Step 4: Analyse the tests. Boring.

Step 5: Present leading candidates to the partners. 3 out of 4 partners: ‘We are not interested, you make the decision.’ 1 partner: ‘Why don’t we ask them to complete another test?’ Great. One of them is in New York for Christmas and the other has just left for Amsterdam.

I really did not want to do it, but I sent them part of an article on regulation of waste in the Czech Republic that had been written by one of our lawyers for a journal. This second task is a test of editing style rather than code-breaking ability. Their deadline is this afternoon.

Step 6: In the meantime, I have sent e-mails to the rejected interviewees, which made me feel bad because some of them seemed so bright-eyed and hopeful, and because I know how hard it is to find a decent-paying job in this town as a foreigner. “Have a happy Christmas.” I am sure they all hate me now. Hey ho.

Wednesday, December 21, 2005

Max goes Christmas shopping

Max hates crowds.
Max hates shopping.
Max thinks children are weird and kind of creepy.

My mission at lunchtime today was to buy a Christmas present for LG, who is a small child. My first stop was Sparky’s, Prague’s most crowded toy store. There I realised that I have no idea what little girls who are nearly 4 years old do for play. I looked at dolls – but do 4-year olds like cute little baby dolls or do they prefer sexy sophisticated Barbies? I looked at Lego sets – I figured LG would love the princess castle, but I thought it might later be hard to transport back to The America in that big giant box. And, at about $100, it was a bit more than I wanted to spend. I know LG likes to colour, but a box of 8 crayons seemed a bit miserly for a Christmas gift. I looked at books, but the selection in English was limited and the choices looked either too young or too old.

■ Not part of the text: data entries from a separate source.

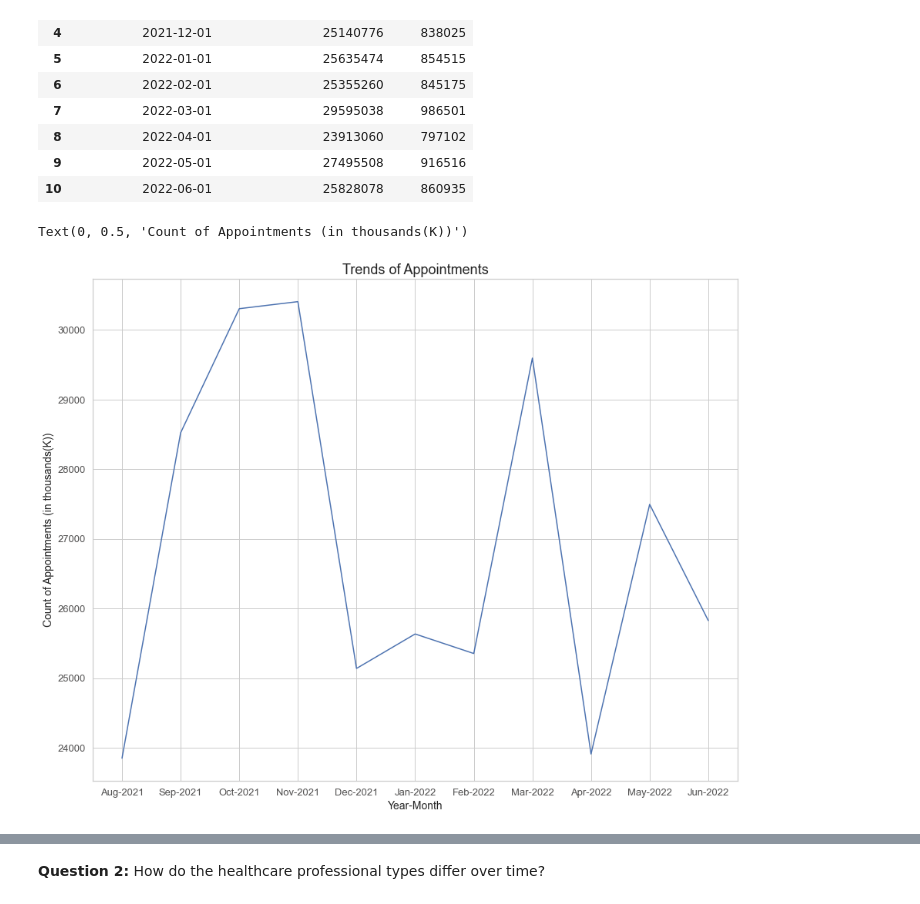
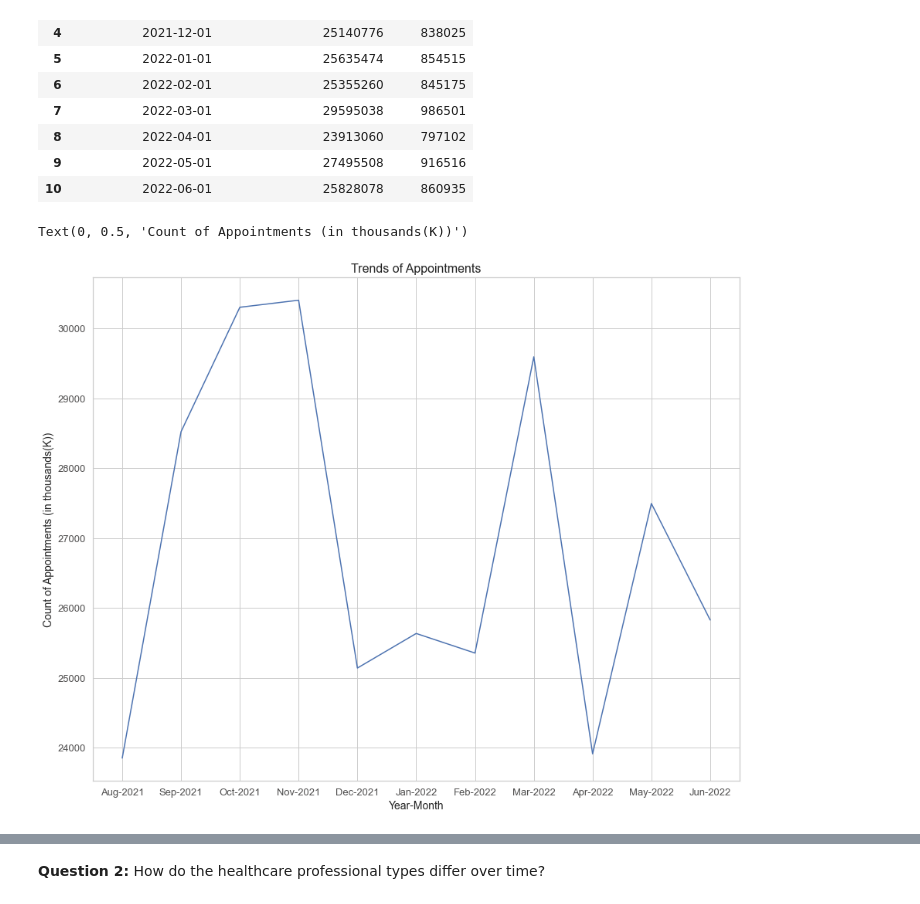
Before and after one commit to Smita-Pr/NHS_DataAnalysis_LSE_DA201_Assignment_Files, a Jupyter notebook: Code/Prasad_Smita_LSE_DA201_Assignment_Notebook.ipynb, the cells around one changed output, grey strips where cells are left out. Cells and saved outputs as stored; diff of their text form; code cells hidden in the pictures.

Commit message:
Format Markdown text

```diff
--- a/Code/Prasad_Smita_LSE_DA201_Assignment_Notebook.ipynb
+++ b/Code/Prasad_Smita_LSE_DA201_Assignment_Notebook.ipynb
@@ -1104,6 +1115,31 @@ plt.show()
 # Analysing the dataset for key concerns
 # %% [markdown]
 ### Investigate the main concerns posed by the NHS.
+# %%
+
+# # Colour palette to make charts look better.
+blue, = sns.color_palette("muted", 1)
+
+# Dark grid, white grid, dark, white, and ticks.
+sns.set_style('whitegrid')
+
+# Font size of the axes titles.
+plt.rc('axes', titlesize=18)
+
+# Font size of the x and y labels.
+plt.rc('axes', labelsize=14)
+
+# Font size of the tick labels.
+plt.rc('xtick', labelsize=13,color='#4f4e4e')
+
+# Font size of the tick labels.
+plt.rc('ytick', labelsize=13,color='#4f4e4e')
+
+# Font size of the Legend.
+plt.rc('legend', fontsize=13)
+
+# Default text size.
+plt.rc('font', size=13)
 # %%
 # Prepare your workstation.
 # Load the appointments_regional.csv file.
@@ -1200,15 +1236,15 @@ ar_df
 # %%
 # Plot sum of count of monthly visits.
 # Convert the appointment_month to string data type for ease of visualisation.
 
 ar_df.appointment_month = pd.to_datetime(ar_df.appointment_month)
 ar_df.appointment_month=ar_df['appointment_month'].apply(lambda x: x.strftime('%b-%Y'))
 daily_util_capacity = 1200000
 ar_df['util_gap']= ((daily_util_capacity-ar_df['utilisation'])*100)/ar_df['utilisation']
 sns.lineplot(data=ar_df,x=ar_df.appointment_month,y=(ar_df.count_of_appointments/1000))
-plt.title("Trends of Appointments")
+plt.title("Trends of Appointments",fontsize=16)
 plt.xlabel("Year-Month")
 plt.ylabel("Count of Appointments (in thousands(K))")
 # %% [output]
 Text(0, 0.5, 'Count of Appointments (in thousands(K))')
-[figure, old version]
+[figure, new version]
```
Also changed, not shown: parts of 33 cells of this notebook, 1 other file.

Other people in the shop seemed to know what they were doing, which just made me angry. It was rather obvious that I did not belong in a toy store.

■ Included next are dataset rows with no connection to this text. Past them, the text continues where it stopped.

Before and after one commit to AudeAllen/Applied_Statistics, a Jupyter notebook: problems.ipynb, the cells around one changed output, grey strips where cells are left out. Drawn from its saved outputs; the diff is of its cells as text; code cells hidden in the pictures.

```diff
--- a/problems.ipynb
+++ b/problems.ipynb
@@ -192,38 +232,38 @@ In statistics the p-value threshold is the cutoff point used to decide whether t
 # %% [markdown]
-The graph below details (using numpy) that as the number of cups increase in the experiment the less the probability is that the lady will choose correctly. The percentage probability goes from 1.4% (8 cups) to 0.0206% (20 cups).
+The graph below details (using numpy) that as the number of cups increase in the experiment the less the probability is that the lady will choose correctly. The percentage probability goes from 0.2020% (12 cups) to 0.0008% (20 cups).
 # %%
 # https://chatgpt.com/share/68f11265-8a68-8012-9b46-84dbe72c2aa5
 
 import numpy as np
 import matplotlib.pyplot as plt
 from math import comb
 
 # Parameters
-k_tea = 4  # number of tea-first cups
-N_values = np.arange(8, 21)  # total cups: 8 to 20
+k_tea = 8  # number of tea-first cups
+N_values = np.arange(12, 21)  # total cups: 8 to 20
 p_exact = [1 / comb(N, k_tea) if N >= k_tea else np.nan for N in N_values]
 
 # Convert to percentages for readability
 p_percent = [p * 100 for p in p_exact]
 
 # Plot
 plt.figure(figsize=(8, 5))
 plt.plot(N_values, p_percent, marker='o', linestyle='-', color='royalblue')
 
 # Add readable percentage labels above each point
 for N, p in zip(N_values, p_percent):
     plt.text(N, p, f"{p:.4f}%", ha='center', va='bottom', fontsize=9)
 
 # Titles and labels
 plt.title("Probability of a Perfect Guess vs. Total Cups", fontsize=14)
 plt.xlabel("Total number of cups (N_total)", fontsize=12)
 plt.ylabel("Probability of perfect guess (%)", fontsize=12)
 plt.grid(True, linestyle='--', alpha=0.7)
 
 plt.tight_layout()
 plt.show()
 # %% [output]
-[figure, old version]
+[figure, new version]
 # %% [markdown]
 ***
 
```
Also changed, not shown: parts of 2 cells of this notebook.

Fuck this, I finally thought, I am going to shop for something that I know something about – clothes. I went straight to Marks & Spencer on Wenceslas Square. The children’s department was blissfully empty and the little girls’ clothes were sweet. And, more importantly, they were all labelled by age so there was no mystery in choosing something. One quick phone call to find out if I should buy 3-4 or 4-5, and I was all set. I looked at a pink coat – LG’s favourite colour, but a bit too ordinary. I looked at a beautiful purple wool cardigan, which I was considering when I spotted the “bonded gilet”. The gilet is a little vest (in the American use of the word) that looks and feels like beautiful soft suede on the outside and is lined with plush fur, but it is all fake and machine washable (Max is not totally impractical). And it has little flowers embroidered on it. I absolutely love it. LG is going to love it. Mission accomplished.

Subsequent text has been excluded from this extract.